◆ TASK DESCRIPTION:
The answer must consist of each line of the records below that contains the string "shape".

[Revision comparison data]
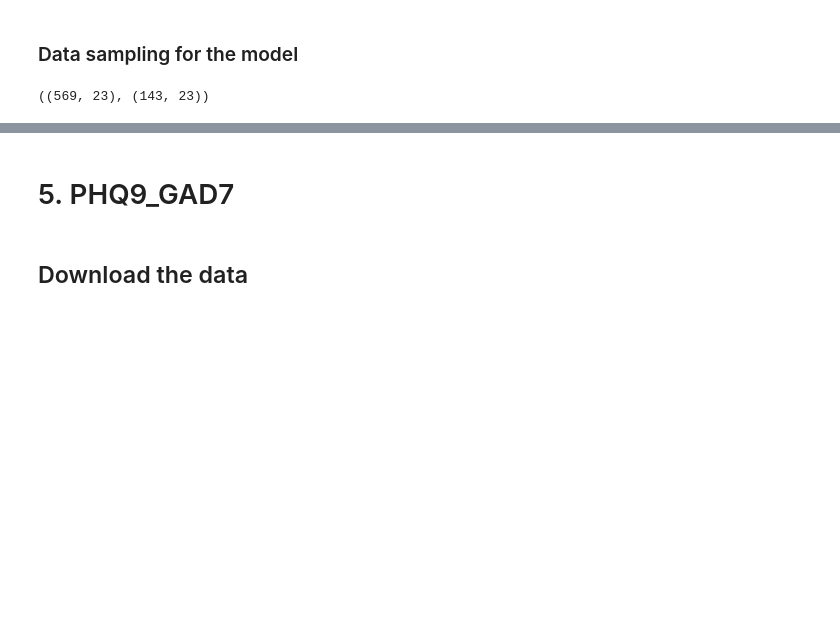
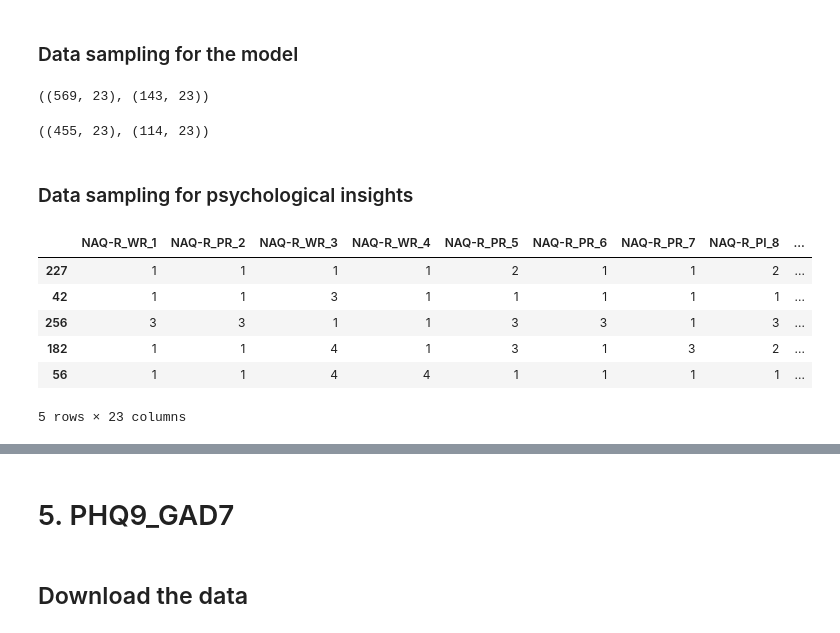
Before and after one commit to PashaIanko/Robust-Feature-Selection, a Jupyter notebook: main.ipynb, the cells around one changed output, grey strips where cells are left out. Drawn from its saved outputs; the diff is of its cells as text; code cells hidden in the pictures; blank space fills up the shorter version.

```diff
--- a/main.ipynb
+++ b/main.ipynb
@@ -531,3 +548,36 @@ check_split_correctness(df_test, 'CONDITION')
 df_trainval.shape, df_test.shape
 # %% [output]
 ((569, 23), (143, 23))
+# %%
+df_train, df_val = train_test_split(
+    df_trainval,
+    train_size=TRAIN_SIZE,
+    random_state=RANDOM_STATE,
+    stratify=df_trainval['CONDITION']
+)
+
+check_split_correctness(df_train, 'CONDITION')
+check_split_correctness(df_val, 'CONDITION')
+
+df_train.shape, df_val.shape
+# %% [output]
+((455, 23), (114, 23))
+# %% [markdown]
+### Data sampling for psychological insights
+# %%
+df_sample = prepare_sample(
+    dataset,
+    sample_size_=PSYCHOLOGIC_SAMPLE_SIZE,
+    random_state_=RANDOM_STATE
+)
+
+verify_sample_correctness(dataset, df_sample)
+df_sample.head()
+# %% [output]
+|  | NAQ-R_WR_1 | NAQ-R_PR_2 | NAQ-R_WR_3 | NAQ-R_WR_4 | NAQ-R_PR_5 | NAQ-R_PR_6 | NAQ-R_PR_7 | NAQ-R_PI_8 | ... |
+| 227 | 1 | 1 | 1 | 1 | 2 | 1 | 1 | 2 | ... |
+| 42 | 1 | 1 | 3 | 1 | 1 | 1 | 1 | 1 | ... |
+| 256 | 3 | 3 | 1 | 1 | 3 | 3 | 1 | 3 | ... |
+| 182 | 1 | 1 | 4 | 1 | 3 | 1 | 3 | 2 | ... |
+| 56 | 1 | 1 | 4 | 4 | 1 | 1 | 1 | 1 | ... |
+5 rows × 23 columns
```
Also changed, not shown: parts of 4 cells of this notebook.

◆ THE ANSWER:
 df_trainval.shape, df_test.shape
+df_train.shape, df_val.shape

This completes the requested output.